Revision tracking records
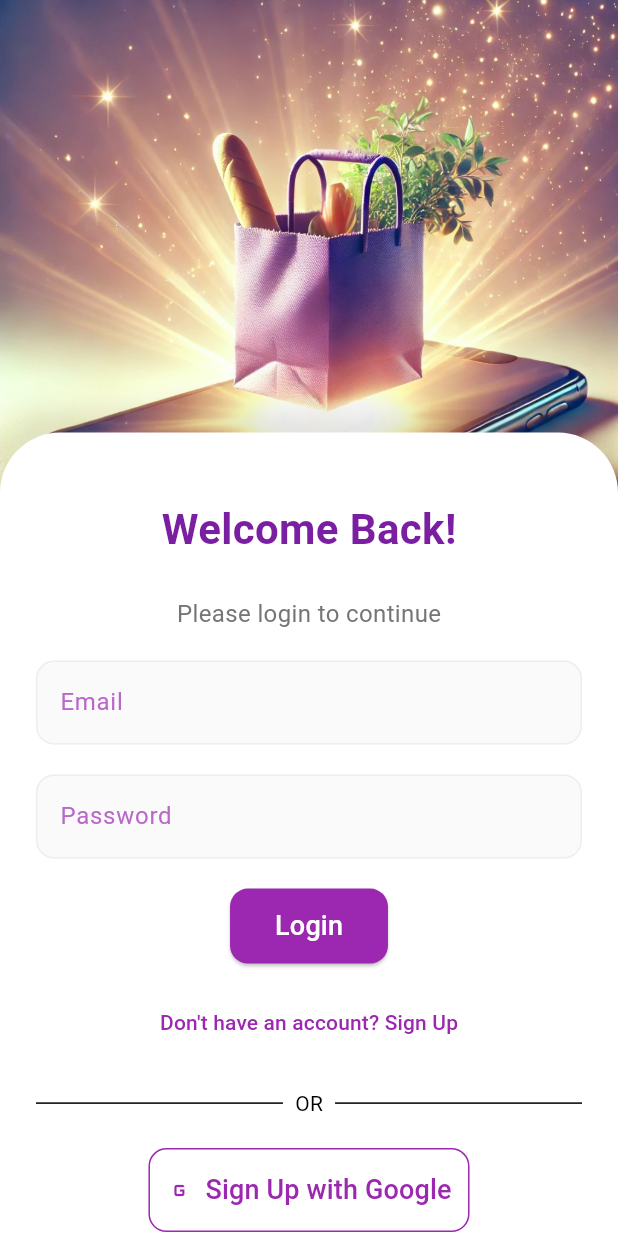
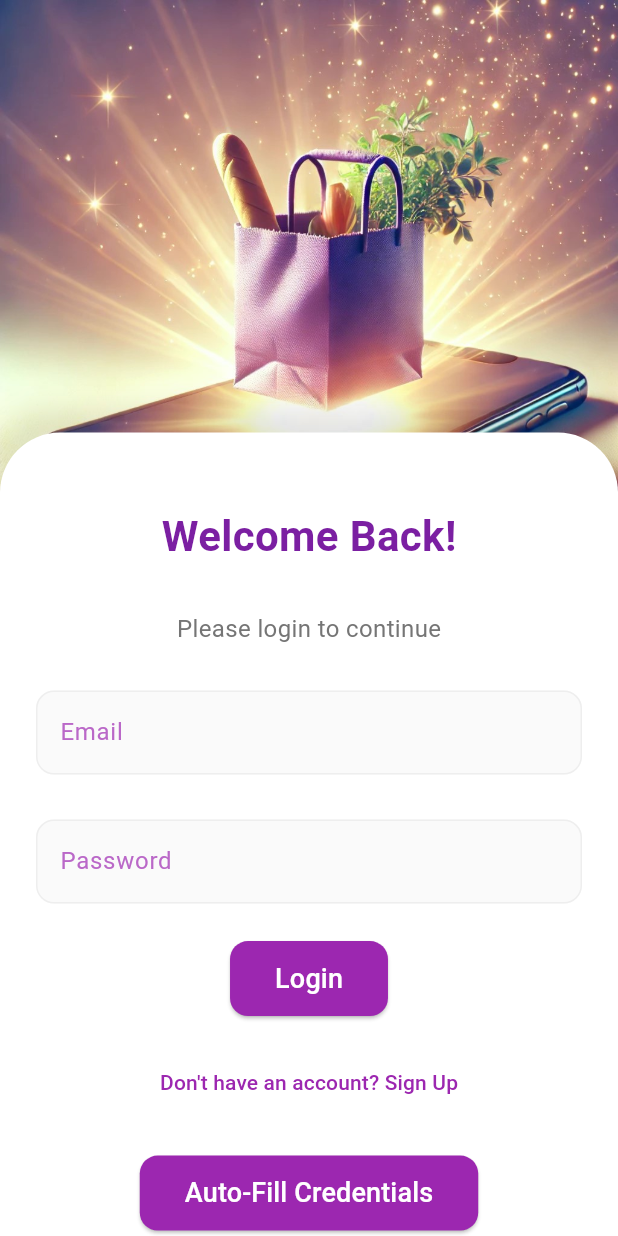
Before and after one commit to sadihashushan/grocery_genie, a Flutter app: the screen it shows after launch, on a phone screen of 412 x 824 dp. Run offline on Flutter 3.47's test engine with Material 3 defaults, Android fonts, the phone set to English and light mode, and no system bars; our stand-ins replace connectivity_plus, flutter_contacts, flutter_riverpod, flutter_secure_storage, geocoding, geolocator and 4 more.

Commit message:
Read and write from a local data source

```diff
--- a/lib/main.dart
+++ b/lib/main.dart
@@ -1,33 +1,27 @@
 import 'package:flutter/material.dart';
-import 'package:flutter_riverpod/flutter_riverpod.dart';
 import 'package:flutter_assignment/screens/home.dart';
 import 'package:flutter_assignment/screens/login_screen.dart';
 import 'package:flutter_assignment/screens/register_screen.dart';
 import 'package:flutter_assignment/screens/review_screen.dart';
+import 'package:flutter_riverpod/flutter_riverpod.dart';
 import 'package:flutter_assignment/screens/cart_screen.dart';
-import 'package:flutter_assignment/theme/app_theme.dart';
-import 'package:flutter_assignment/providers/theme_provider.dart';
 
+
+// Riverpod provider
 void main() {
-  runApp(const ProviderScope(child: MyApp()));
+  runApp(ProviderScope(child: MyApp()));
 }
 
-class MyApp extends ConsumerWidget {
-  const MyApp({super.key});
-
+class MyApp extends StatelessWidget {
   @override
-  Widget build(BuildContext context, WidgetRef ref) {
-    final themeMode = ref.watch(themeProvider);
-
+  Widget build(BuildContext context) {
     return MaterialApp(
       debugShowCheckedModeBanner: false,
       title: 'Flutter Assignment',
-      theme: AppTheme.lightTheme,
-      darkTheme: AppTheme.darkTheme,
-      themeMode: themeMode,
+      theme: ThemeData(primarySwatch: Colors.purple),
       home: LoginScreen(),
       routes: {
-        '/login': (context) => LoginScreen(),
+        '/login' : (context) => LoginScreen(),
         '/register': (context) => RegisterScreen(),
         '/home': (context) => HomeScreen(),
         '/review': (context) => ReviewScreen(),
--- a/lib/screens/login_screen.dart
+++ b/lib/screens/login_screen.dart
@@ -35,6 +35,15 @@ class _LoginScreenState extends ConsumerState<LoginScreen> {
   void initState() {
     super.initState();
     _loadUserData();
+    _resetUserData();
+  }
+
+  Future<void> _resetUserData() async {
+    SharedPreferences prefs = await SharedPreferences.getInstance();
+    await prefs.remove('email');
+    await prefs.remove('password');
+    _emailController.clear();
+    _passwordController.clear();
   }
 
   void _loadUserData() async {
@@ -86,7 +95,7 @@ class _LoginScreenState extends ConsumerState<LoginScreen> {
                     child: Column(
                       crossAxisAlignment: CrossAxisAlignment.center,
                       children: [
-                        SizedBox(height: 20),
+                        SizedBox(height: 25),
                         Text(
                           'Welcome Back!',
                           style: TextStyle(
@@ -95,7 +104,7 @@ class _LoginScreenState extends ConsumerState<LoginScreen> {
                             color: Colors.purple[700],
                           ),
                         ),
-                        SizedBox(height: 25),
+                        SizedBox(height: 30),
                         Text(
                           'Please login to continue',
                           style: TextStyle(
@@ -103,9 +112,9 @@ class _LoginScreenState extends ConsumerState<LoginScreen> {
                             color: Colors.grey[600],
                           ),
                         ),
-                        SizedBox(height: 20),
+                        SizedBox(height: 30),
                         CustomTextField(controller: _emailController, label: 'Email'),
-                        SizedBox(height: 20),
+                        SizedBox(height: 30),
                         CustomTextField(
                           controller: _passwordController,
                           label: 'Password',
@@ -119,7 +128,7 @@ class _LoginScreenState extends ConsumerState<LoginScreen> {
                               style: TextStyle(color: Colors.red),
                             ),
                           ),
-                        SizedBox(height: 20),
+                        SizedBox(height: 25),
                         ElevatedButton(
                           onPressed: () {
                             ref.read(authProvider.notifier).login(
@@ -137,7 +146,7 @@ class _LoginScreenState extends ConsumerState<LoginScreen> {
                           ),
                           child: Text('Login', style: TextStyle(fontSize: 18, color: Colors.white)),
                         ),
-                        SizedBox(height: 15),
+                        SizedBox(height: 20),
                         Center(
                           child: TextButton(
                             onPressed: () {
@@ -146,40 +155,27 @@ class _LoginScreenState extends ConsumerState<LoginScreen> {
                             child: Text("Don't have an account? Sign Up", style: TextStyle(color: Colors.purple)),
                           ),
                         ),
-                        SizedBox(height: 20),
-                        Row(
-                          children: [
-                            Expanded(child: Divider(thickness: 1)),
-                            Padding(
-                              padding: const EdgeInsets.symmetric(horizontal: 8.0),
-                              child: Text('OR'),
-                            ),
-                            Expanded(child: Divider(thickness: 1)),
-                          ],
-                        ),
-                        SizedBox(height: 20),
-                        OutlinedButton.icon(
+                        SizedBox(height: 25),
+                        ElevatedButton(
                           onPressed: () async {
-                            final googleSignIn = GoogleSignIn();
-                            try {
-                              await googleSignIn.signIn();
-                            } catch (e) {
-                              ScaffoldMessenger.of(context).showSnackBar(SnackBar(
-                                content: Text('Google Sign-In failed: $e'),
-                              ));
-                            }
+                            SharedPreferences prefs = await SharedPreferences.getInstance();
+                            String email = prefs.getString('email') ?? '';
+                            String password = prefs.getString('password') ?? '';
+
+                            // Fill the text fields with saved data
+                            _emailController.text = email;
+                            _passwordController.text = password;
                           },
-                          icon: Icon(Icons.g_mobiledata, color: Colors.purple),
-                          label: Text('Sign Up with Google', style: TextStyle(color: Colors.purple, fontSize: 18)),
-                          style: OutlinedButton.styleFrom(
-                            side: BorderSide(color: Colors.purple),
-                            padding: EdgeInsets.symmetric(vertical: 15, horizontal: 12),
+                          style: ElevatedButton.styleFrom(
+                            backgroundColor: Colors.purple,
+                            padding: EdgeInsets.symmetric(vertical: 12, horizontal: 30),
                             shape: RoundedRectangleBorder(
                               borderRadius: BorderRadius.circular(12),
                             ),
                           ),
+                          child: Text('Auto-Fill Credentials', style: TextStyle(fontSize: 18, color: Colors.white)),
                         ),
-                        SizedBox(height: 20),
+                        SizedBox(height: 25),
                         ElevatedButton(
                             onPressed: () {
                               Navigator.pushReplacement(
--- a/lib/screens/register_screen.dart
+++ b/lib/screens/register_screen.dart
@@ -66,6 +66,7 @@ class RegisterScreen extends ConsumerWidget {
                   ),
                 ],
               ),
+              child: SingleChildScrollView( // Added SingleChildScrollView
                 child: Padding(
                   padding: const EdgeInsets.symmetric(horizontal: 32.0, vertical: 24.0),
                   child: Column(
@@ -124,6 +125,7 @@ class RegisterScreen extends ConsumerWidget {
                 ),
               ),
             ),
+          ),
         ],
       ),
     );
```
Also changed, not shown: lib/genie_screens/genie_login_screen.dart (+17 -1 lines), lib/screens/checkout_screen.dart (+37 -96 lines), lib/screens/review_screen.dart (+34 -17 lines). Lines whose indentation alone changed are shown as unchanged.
* * *
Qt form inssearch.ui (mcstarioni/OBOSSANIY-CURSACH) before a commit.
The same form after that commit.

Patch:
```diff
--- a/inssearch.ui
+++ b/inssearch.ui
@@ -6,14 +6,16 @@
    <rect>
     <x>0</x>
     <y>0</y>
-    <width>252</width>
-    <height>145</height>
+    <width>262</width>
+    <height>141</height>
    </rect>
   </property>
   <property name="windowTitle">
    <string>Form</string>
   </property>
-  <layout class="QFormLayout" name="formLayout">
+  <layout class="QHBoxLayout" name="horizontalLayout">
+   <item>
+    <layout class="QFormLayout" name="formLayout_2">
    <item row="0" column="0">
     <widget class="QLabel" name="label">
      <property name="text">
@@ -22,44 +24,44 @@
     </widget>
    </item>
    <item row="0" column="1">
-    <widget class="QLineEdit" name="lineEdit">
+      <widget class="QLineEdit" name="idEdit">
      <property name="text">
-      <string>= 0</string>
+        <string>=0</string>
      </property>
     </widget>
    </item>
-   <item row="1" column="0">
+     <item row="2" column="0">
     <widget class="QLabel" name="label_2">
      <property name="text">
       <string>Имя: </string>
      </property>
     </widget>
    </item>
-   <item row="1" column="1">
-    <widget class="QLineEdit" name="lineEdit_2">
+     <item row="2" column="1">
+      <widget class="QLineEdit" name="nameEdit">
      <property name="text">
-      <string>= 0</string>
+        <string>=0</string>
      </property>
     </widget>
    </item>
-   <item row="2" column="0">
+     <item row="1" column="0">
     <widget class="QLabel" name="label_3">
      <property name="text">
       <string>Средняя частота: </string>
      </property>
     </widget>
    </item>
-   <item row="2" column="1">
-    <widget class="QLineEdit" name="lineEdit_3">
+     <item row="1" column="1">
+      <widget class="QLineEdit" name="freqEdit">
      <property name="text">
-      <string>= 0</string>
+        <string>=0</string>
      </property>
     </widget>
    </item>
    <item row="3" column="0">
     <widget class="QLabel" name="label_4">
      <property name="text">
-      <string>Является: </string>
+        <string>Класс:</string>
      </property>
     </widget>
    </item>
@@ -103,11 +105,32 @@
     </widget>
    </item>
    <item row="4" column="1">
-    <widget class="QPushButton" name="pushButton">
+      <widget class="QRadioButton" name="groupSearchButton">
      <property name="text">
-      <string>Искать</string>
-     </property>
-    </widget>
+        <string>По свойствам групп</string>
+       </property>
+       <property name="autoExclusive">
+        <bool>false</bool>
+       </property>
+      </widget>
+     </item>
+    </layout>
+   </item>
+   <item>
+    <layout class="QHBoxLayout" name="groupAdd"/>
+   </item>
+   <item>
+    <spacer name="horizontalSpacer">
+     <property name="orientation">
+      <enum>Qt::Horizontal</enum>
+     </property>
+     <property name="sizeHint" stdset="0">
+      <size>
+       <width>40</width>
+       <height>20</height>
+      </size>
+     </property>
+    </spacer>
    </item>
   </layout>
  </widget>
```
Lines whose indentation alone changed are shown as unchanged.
* * *
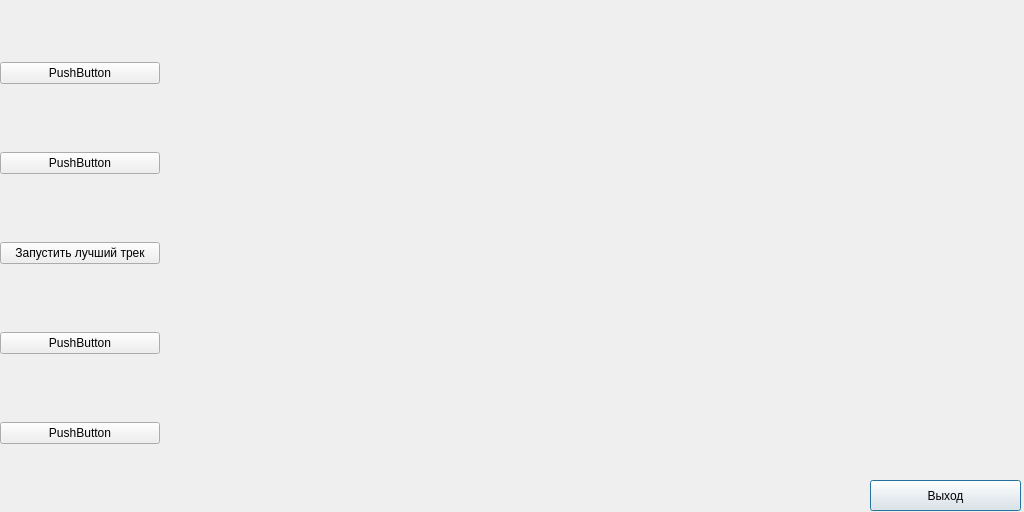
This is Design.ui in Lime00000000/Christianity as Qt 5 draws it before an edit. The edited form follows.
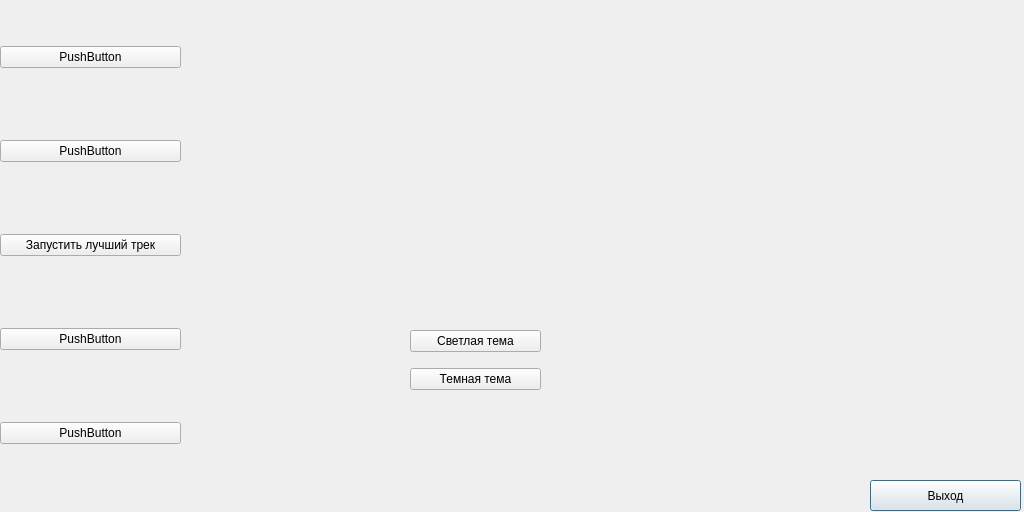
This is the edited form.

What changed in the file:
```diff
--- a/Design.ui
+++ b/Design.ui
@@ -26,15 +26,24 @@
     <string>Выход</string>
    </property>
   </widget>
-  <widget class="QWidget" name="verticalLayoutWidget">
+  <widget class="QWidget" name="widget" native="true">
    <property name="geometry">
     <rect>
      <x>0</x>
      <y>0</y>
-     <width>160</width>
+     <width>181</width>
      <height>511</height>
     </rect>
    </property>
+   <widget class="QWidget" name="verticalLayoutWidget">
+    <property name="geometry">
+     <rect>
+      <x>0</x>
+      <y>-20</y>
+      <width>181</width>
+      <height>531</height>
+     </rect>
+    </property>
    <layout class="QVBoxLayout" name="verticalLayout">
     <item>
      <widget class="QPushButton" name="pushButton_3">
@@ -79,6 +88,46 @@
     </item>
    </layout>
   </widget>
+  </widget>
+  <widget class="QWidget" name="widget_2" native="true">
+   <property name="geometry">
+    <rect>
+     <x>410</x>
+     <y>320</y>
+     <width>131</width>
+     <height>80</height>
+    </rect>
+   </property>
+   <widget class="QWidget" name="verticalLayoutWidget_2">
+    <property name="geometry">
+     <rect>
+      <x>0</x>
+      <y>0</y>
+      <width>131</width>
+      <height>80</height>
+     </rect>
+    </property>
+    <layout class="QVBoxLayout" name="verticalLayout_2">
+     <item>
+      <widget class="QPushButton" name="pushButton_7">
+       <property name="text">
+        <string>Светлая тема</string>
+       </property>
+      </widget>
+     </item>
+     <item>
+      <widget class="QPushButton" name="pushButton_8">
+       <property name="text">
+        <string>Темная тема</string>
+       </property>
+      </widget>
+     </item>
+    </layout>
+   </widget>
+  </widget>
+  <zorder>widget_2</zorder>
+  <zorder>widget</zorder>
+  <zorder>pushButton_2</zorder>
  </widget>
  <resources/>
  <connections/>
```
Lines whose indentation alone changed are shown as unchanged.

• Brief: The answer must be every line from the records above that contains the word "QLineEdit", copied in full.

• Exercise output:
-    <widget class="QLineEdit" name="lineEdit">
+      <widget class="QLineEdit" name="idEdit">
-    <widget class="QLineEdit" name="lineEdit_2">
+      <widget class="QLineEdit" name="nameEdit">
-    <widget class="QLineEdit" name="lineEdit_3">
+      <widget class="QLineEdit" name="freqEdit">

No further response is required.